Because only the text is wanted, repeat the records below exactly and omit the pictures.

Extracted records:
>>>

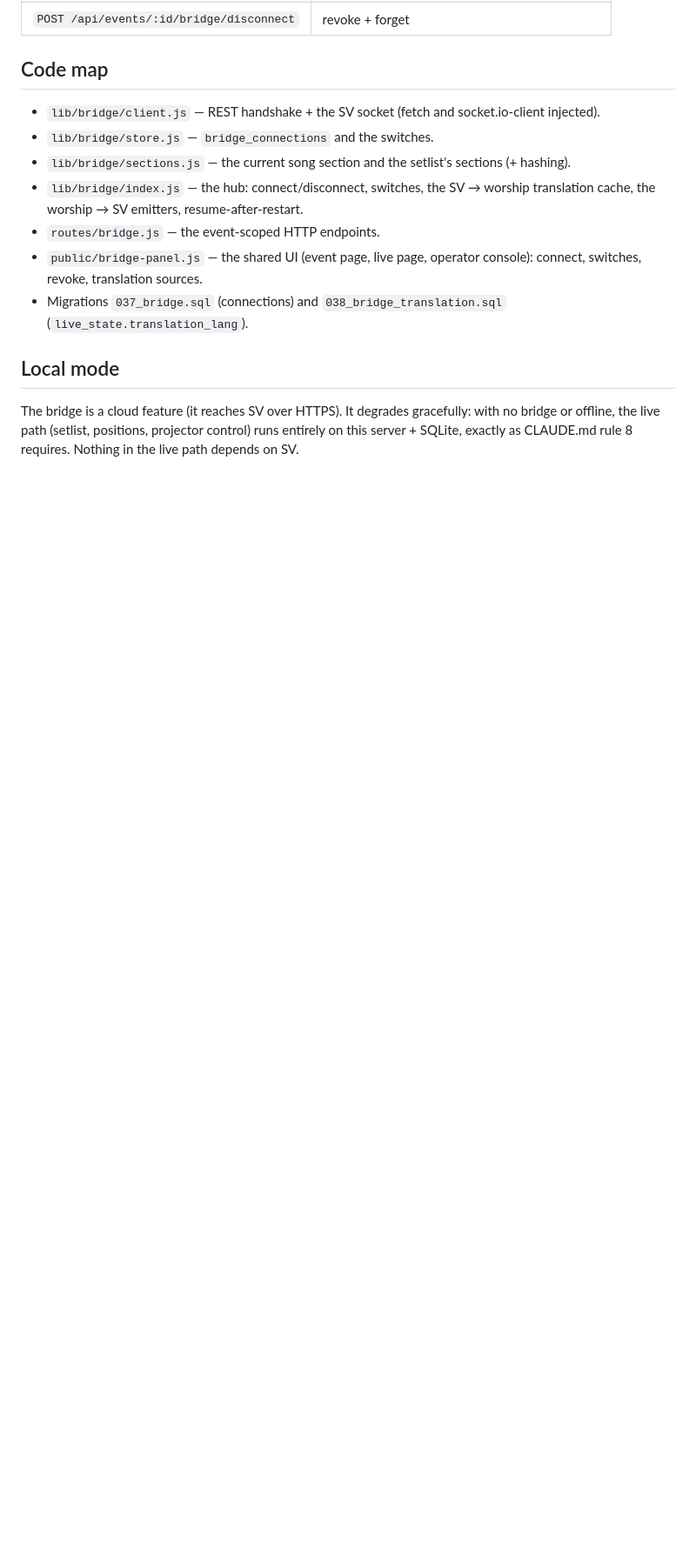
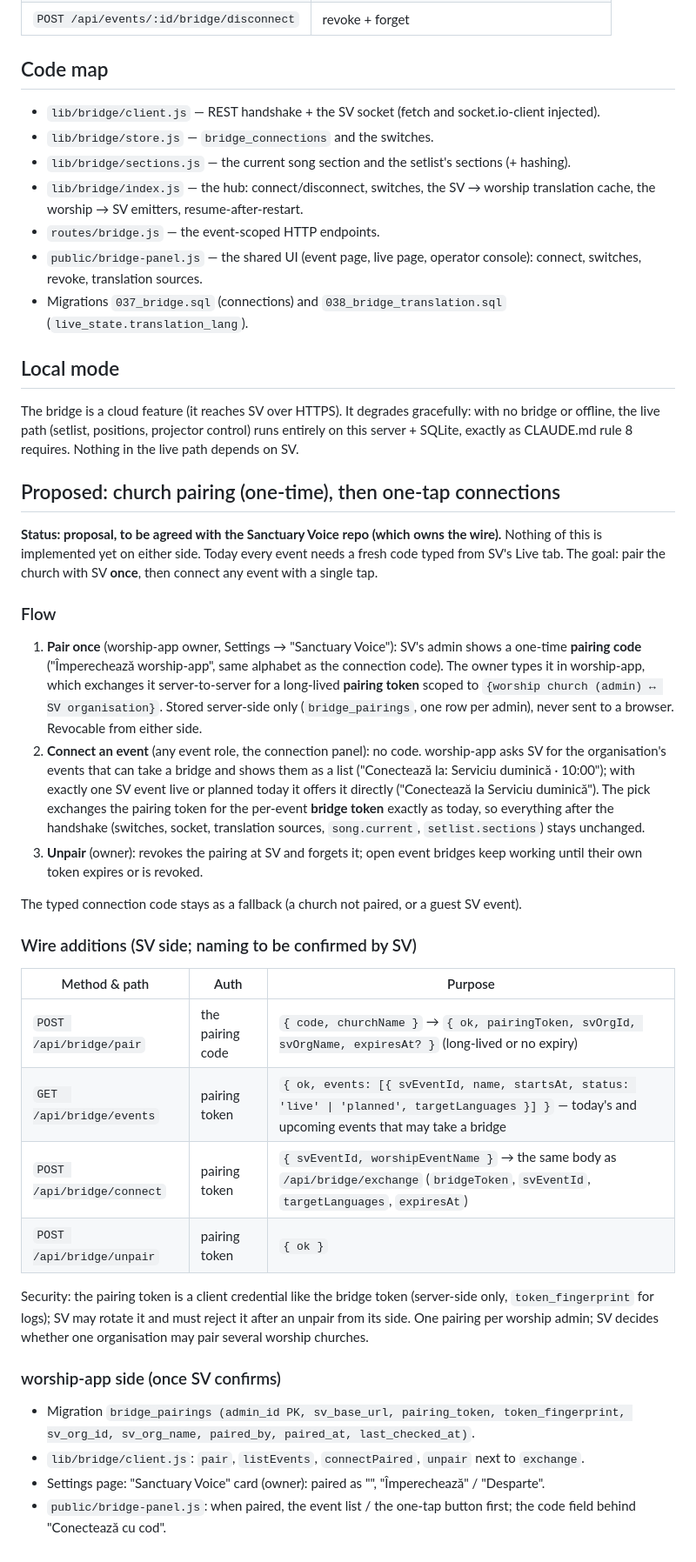
Before and after one commit to adriancus-coder/worship-app, a Markdown page: docs/BRIDGE.md, the part around the change. Shown at 87% size. Drawn GitHub-style; blank space fills up the shorter version.

Commit message:
BRIDGE-PAIRING-PROPOSAL: church pairing, then one-tap connections (docs only)
Co-Authored-By: Claude Fable 5.1 <noreply@anthropic.com>
Claude-Session: https://claude.ai/code/session_01YaM9vaVWupwwMkF2PL9NdX

```diff
--- a/docs/BRIDGE.md
+++ b/docs/BRIDGE.md
@@ -95,3 +95,50 @@ ever returns the token.
 The bridge is a cloud feature (it reaches SV over HTTPS). It degrades gracefully: with no bridge or
 offline, the live path (setlist, positions, projector control) runs entirely on this server +
 SQLite, exactly as CLAUDE.md rule 8 requires. Nothing in the live path depends on SV.
+
+## Proposed: church pairing (one-time), then one-tap connections
+
+**Status: proposal, to be agreed with the Sanctuary Voice repo (which owns the wire).** Nothing of
+this is implemented yet on either side. Today every event needs a fresh code typed from SV's Live
+tab. The goal: pair the church with SV **once**, then connect any event with a single tap.
+
+### Flow
+
+1. **Pair once** (worship-app owner, Settings → "Sanctuary Voice"): SV's admin shows a one-time
+   **pairing code** ("Împerechează worship-app", same alphabet as the connection code). The owner
+   types it in worship-app, which exchanges it server-to-server for a long-lived **pairing token**
+   scoped to `{worship church (admin) ↔ SV organisation}`. Stored server-side only
+   (`bridge_pairings`, one row per admin), never sent to a browser. Revocable from either side.
+2. **Connect an event** (any event role, the connection panel): no code. worship-app asks SV for
+   the organisation's events that can take a bridge and shows them as a list ("Conectează la:
+   Serviciu duminică · 10:00"); with exactly one SV event live or planned today it offers it
+   directly ("Conectează la Serviciu duminică"). The pick exchanges the pairing token for the
+   per-event **bridge token** exactly as today, so everything after the handshake (switches,
+   socket, translation sources, `song.current`, `setlist.sections`) stays unchanged.
+3. **Unpair** (owner): revokes the pairing at SV and forgets it; open event bridges keep working
+   until their own token expires or is revoked.
+
+The typed connection code stays as a fallback (a church not paired, or a guest SV event).
+
+### Wire additions (SV side; naming to be confirmed by SV)
+
+| Method & path | Auth | Purpose |
+| --- | --- | --- |
+| `POST /api/bridge/pair` | the pairing code | `{ code, churchName }` → `{ ok, pairingToken, svOrgId, svOrgName, expiresAt? }` (long-lived or no expiry) |
+| `GET  /api/bridge/events` | pairing token | `{ ok, events: [{ svEventId, name, startsAt, status: 'live' \| 'planned', targetLanguages }] }` — today's and upcoming events that may take a bridge |
+| `POST /api/bridge/connect` | pairing token | `{ svEventId, worshipEventName }` → the same body as `/api/bridge/exchange` (`bridgeToken`, `svEventId`, `targetLanguages`, `expiresAt`) |
+| `POST /api/bridge/unpair` | pairing token | `{ ok }` |
+
+Security: the pairing token is a client credential like the bridge token (server-side only,
+`token_fingerprint` for logs); SV may rotate it and must reject it after an unpair from its side.
+One pairing per worship admin; SV decides whether one organisation may pair several worship
+churches.
+
+### worship-app side (once SV confirms)
+
+- Migration `bridge_pairings (admin_id PK, sv_base_url, pairing_token, token_fingerprint,
+  sv_org_id, sv_org_name, paired_by, paired_at, last_checked_at)`.
+- `lib/bridge/client.js`: `pair`, `listEvents`, `connectPaired`, `unpair` next to `exchange`.
+- Settings page: "Sanctuary Voice" card (owner): paired as "<org>", "Împerechează" / "Desparte".
+- `public/bridge-panel.js`: when paired, the event list / the one-tap button first; the code
+  field behind "Conectează cu cod".
```
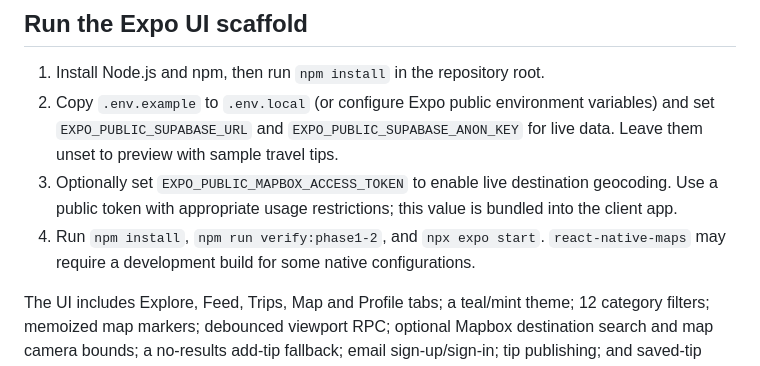
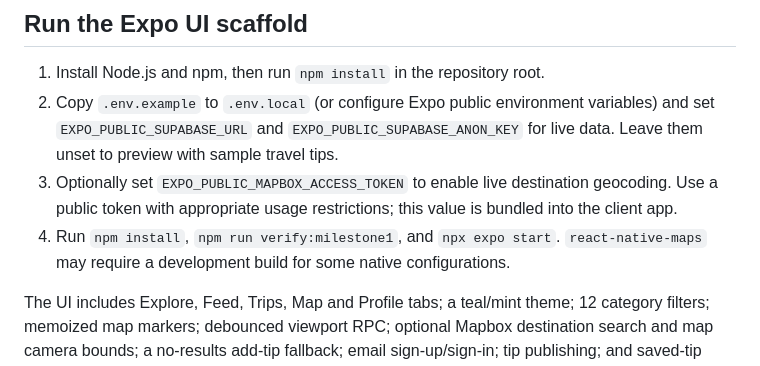
Before and after one commit to aKmsdfhjb/anything, a Markdown page: README.md, the part around the change. GitHub-like rendering.

Commit message:
docs: use complete milestone 1 verification command

```diff
--- a/README.md
+++ b/README.md
@@ -5,7 +5,7 @@
 1. Install Node.js and npm, then run `npm install` in the repository root.
 2. Copy `.env.example` to `.env.local` (or configure Expo public environment variables) and set `EXPO_PUBLIC_SUPABASE_URL` and `EXPO_PUBLIC_SUPABASE_ANON_KEY` for live data. Leave them unset to preview with sample travel tips.
 3. Optionally set `EXPO_PUBLIC_MAPBOX_ACCESS_TOKEN` to enable live destination geocoding. Use a public token with appropriate usage restrictions; this value is bundled into the client app.
-4. Run `npm install`, `npm run verify:phase1-2`, and `npx expo start`. `react-native-maps` may require a development build for some native configurations.
+4. Run `npm install`, `npm run verify:milestone1`, and `npx expo start`. `react-native-maps` may require a development build for some native configurations.
 
 The UI includes Explore, Feed, Trips, Map and Profile tabs; a teal/mint theme; 12 category filters; memoized map markers; debounced viewport RPC; optional Mapbox destination search and map camera bounds; a no-results add-tip fallback; email sign-up/sign-in; tip publishing; and saved-tip pointers into user-owned trips. It is a new scaffold because the branch did not contain an existing app entry point or package manifest when inspected.
 
```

<<<

## SOLUTION TO THE EXERCISE
Before and after one commit to adriancus-coder/worship-app, a Markdown page: docs/BRIDGE.md, the part around the change. Shown at 87% size. Drawn GitHub-style; blank space fills up the shorter version.

Commit message:
BRIDGE-PAIRING-PROPOSAL: church pairing, then one-tap connections (docs only)
Co-Authored-By: Claude Fable 5.1 <noreply@anthropic.com>
Claude-Session: https://claude.ai/code/session_01YaM9vaVWupwwMkF2PL9NdX

```diff
--- a/docs/BRIDGE.md
+++ b/docs/BRIDGE.md
@@ -95,3 +95,50 @@ ever returns the token.
 The bridge is a cloud feature (it reaches SV over HTTPS). It degrades gracefully: with no bridge or
 offline, the live path (setlist, positions, projector control) runs entirely on this server +
 SQLite, exactly as CLAUDE.md rule 8 requires. Nothing in the live path depends on SV.
+
+## Proposed: church pairing (one-time), then one-tap connections
+
+**Status: proposal, to be agreed with the Sanctuary Voice repo (which owns the wire).** Nothing of
+this is implemented yet on either side. Today every event needs a fresh code typed from SV's Live
+tab. The goal: pair the church with SV **once**, then connect any event with a single tap.
+
+### Flow
+
+1. **Pair once** (worship-app owner, Settings → "Sanctuary Voice"): SV's admin shows a one-time
+   **pairing code** ("Împerechează worship-app", same alphabet as the connection code). The owner
+   types it in worship-app, which exchanges it server-to-server for a long-lived **pairing token**
+   scoped to `{worship church (admin) ↔ SV organisation}`. Stored server-side only
+   (`bridge_pairings`, one row per admin), never sent to a browser. Revocable from either side.
+2. **Connect an event** (any event role, the connection panel): no code. worship-app asks SV for
+   the organisation's events that can take a bridge and shows them as a list ("Conectează la:
+   Serviciu duminică · 10:00"); with exactly one SV event live or planned today it offers it
+   directly ("Conectează la Serviciu duminică"). The pick exchanges the pairing token for the
+   per-event **bridge token** exactly as today, so everything after the handshake (switches,
+   socket, translation sources, `song.current`, `setlist.sections`) stays unchanged.
+3. **Unpair** (owner): revokes the pairing at SV and forgets it; open event bridges keep working
+   until their own token expires or is revoked.
+
+The typed connection code stays as a fallback (a church not paired, or a guest SV event).
+
+### Wire additions (SV side; naming to be confirmed by SV)
+
+| Method & path | Auth | Purpose |
+| --- | --- | --- |
+| `POST /api/bridge/pair` | the pairing code | `{ code, churchName }` → `{ ok, pairingToken, svOrgId, svOrgName, expiresAt? }` (long-lived or no expiry) |
+| `GET  /api/bridge/events` | pairing token | `{ ok, events: [{ svEventId, name, startsAt, status: 'live' \| 'planned', targetLanguages }] }` — today's and upcoming events that may take a bridge |
+| `POST /api/bridge/connect` | pairing token | `{ svEventId, worshipEventName }` → the same body as `/api/bridge/exchange` (`bridgeToken`, `svEventId`, `targetLanguages`, `expiresAt`) |
+| `POST /api/bridge/unpair` | pairing token | `{ ok }` |
+
+Security: the pairing token is a client credential like the bridge token (server-side only,
+`token_fingerprint` for logs); SV may rotate it and must reject it after an unpair from its side.
+One pairing per worship admin; SV decides whether one organisation may pair several worship
+churches.
+
+### worship-app side (once SV confirms)
+
+- Migration `bridge_pairings (admin_id PK, sv_base_url, pairing_token, token_fingerprint,
+  sv_org_id, sv_org_name, paired_by, paired_at, last_checked_at)`.
+- `lib/bridge/client.js`: `pair`, `listEvents`, `connectPaired`, `unpair` next to `exchange`.
+- Settings page: "Sanctuary Voice" card (owner): paired as "<org>", "Împerechează" / "Desparte".
+- `public/bridge-panel.js`: when paired, the event list / the one-tap button first; the code
+  field behind "Conectează cu cod".
```
Before and after one commit to aKmsdfhjb/anything, a Markdown page: README.md, the part around the change. GitHub-like rendering.

Commit message:
docs: use complete milestone 1 verification command

```diff
--- a/README.md
+++ b/README.md
@@ -5,7 +5,7 @@
 1. Install Node.js and npm, then run `npm install` in the repository root.
 2. Copy `.env.example` to `.env.local` (or configure Expo public environment variables) and set `EXPO_PUBLIC_SUPABASE_URL` and `EXPO_PUBLIC_SUPABASE_ANON_KEY` for live data. Leave them unset to preview with sample travel tips.
 3. Optionally set `EXPO_PUBLIC_MAPBOX_ACCESS_TOKEN` to enable live destination geocoding. Use a public token with appropriate usage restrictions; this value is bundled into the client app.
-4. Run `npm install`, `npm run verify:phase1-2`, and `npx expo start`. `react-native-maps` may require a development build for some native configurations.
+4. Run `npm install`, `npm run verify:milestone1`, and `npx expo start`. `react-native-maps` may require a development build for some native configurations.
 
 The UI includes Explore, Feed, Trips, Map and Profile tabs; a teal/mint theme; 12 category filters; memoized map markers; debounced viewport RPC; optional Mapbox destination search and map camera bounds; a no-results add-tip fallback; email sign-up/sign-in; tip publishing; and saved-tip pointers into user-owned trips. It is a new scaffold because the branch did not contain an existing app entry point or package manifest when inspected.
 
```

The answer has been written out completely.